• Required action
Produce a faithful copy of every record below, without the pictures.

━━━ Records shown ━━━

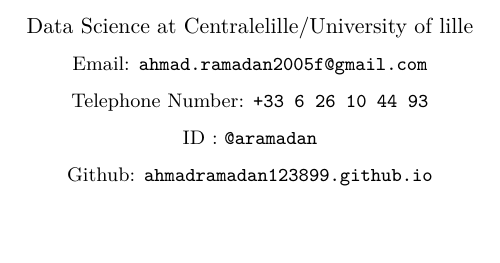
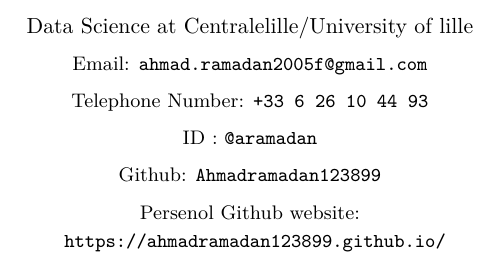
Before and after one commit to Ahmadramadan123899/my-business-card, a LaTeX document (card.tex): part of page 2 of 2, cut so that both start at the same text, the shorter picture padded with empty space. Compiled offline with XeLaTeX.

Commit message:
feat: update business cardd layoutt

```diff
--- a/card.tex
+++ b/card.tex
@@ -39,6 +39,8 @@
 ID : \texttt{@aramadan}\\[6pt]
 
 Github:
-\texttt{ahmadramadan123899.github.io}
+\texttt{Ahmadramadan123899}\\[6pt]
+Persenol Github website:\\[2pt]
+\texttt{ https://ahmadramadan123899.github.io/}
 
 \end{document}
```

━━━

• Result of the task
Before and after one commit to Ahmadramadan123899/my-business-card, a LaTeX document (card.tex): part of page 2 of 2, cut so that both start at the same text, the shorter picture padded with empty space. Compiled offline with XeLaTeX.

Commit message:
feat: update business cardd layoutt

```diff
--- a/card.tex
+++ b/card.tex
@@ -39,6 +39,8 @@
 ID : \texttt{@aramadan}\\[6pt]
 
 Github:
-\texttt{ahmadramadan123899.github.io}
+\texttt{Ahmadramadan123899}\\[6pt]
+Persenol Github website:\\[2pt]
+\texttt{ https://ahmadramadan123899.github.io/}
 
 \end{document}
```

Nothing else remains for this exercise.